A child who eats well will read well
A NEW study by researchers in Finland has found that a healthy diet can help improve children’s reading skills in the first three years of school.
Carried out by researchers from the University of Eastern Finland and the University of Jyväskylä, the study followed 161 schoolchildren aged six to eight years old, from the first to third grade.
The team analysed the children’s diets using food diaries, and assessed academic skills using standardised tests.
The more the children’s diets followed the Baltic Sea Diet and Finnish nutrition recommendations – which advise a diet high in vegetables, fruit and berries, fish, whole grains, and unsaturated fats, and low in red meat, sugary products, and saturated fat – the healthier the diet was considered to be.
The results, published online in the European Journal of Nutrition, showed that children who followed a healthy diet in line with the Baltic Sea Diet and Finnish nutrition recommendations, performed better in tests that measure reading skills than children who ate an unhealthier diet.
The results were independent of many other factors including socio-economic status, physical activity, body adiposity (body fat), and physical fitness, leading the team to suggest that parents, schools and governments could help to improve reading skills just by improving the availability of healthy foods.
The study’s findings also provide further evidence to suggest the importance of a healthy diet on academic performance.
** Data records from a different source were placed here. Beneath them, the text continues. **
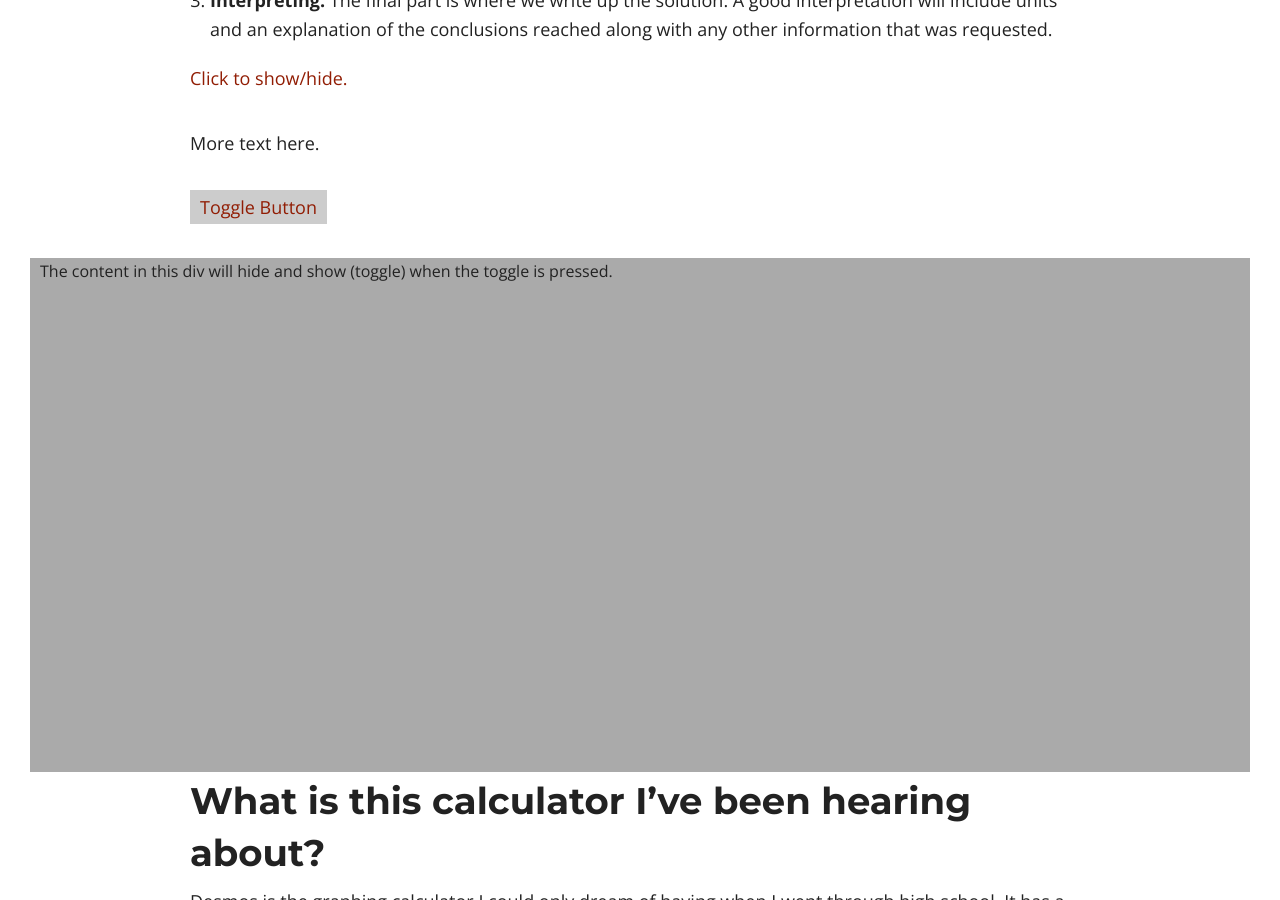
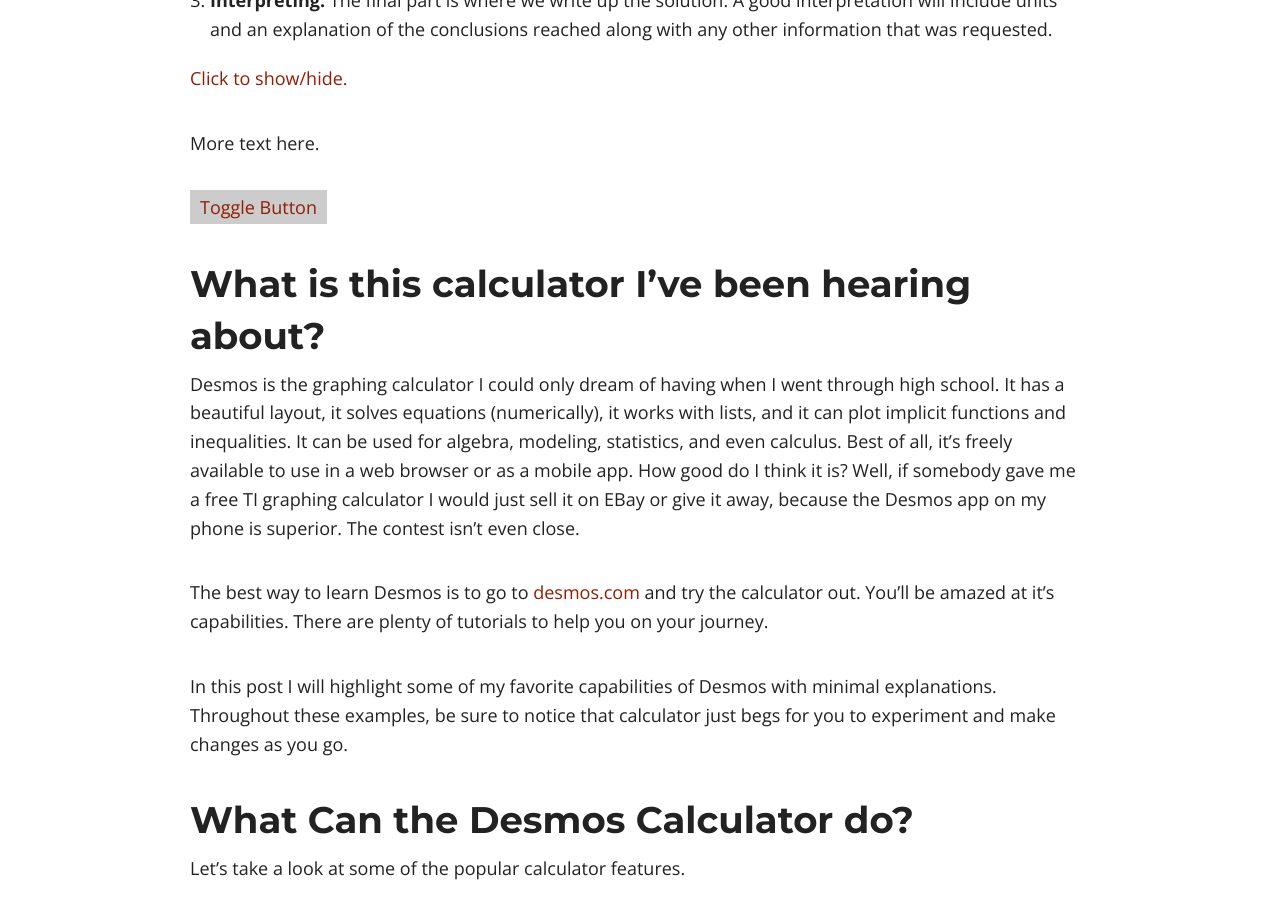
Before and after one commit to sergeballif/sergeballif.github.io, a Jekyll site: the page built from play.md, in a window 1280 px wide and 900 px high, scrolled down 1460 px. Built offline with Jekyll 4.4.1, drawn with Linux system fonts in a browser that asks for light colours; nearby versions of some CDN libraries; formulas are drawn with MathJax 3.

Commit message:
Update play.md

```diff
--- a/play.md
+++ b/play.md
@@ -97,8 +97,9 @@
 
 
 <a href="javascript:toggleDiv('myContent');" style="background-color: #ccc; padding: 5px 10px;">Toggle Button</a>
-<div id="myContent" style="background-color: #aaa; padding: 5px 10px;">
-    The content in this div will hide and show (toggle) when the toggle is pressed.
+<div id="myContent" style="background-color: #aaa; padding: 5px 10px;" style="display: none;">
+
+    <p>The content in this div will hide and show (toggle) when the toggle is pressed.</p>
 
     <p><div id="calculator" style="width: 800px; height: 400px; margin: auto;"></div></p>
 
```
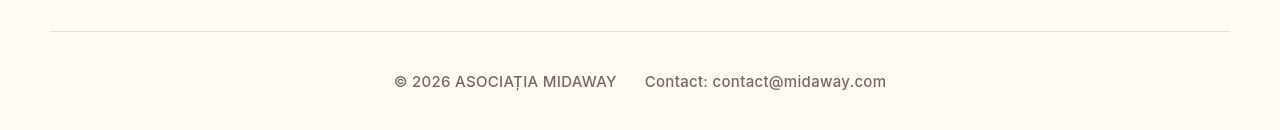
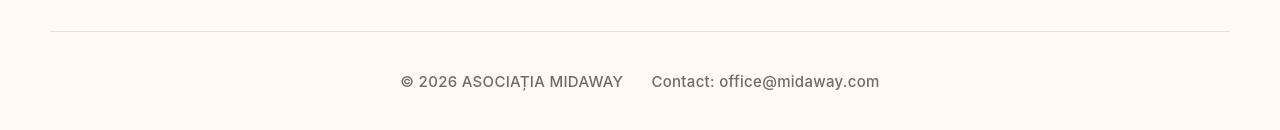
Before and after one commit to madiciunca-ship-it/midaway-association, a React (Vite) app: page /ro in a window 1280 px wide. Shown: the part 7403-7533 px from the top of the page. Built offline with nearby package versions, Linux system fonts and the light colour scheme.

Commit message:
git add src/pages/HomePage.jsx git commit -m "home details" git push

```diff
--- a/src/pages/HomePage.jsx
+++ b/src/pages/HomePage.jsx
@@ -229,7 +229,7 @@ function HomePage() {
 
           <div>
             {t.contact}:{" "}
-            contact@midaway.com
+            office@midaway.com
           </div>
         </footer>
         </>
```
Research by Oxford University published in 2013 in PLOS ONE also found that levels of omega-3 fatty acids “significantly predicted” schoolchildren’s ability to concentrate and learn, with higher levels of omega-3, normally found in oily fish such as salmon, associated with better reading and memory and fewer behavioural problems. – AFPRelaxnews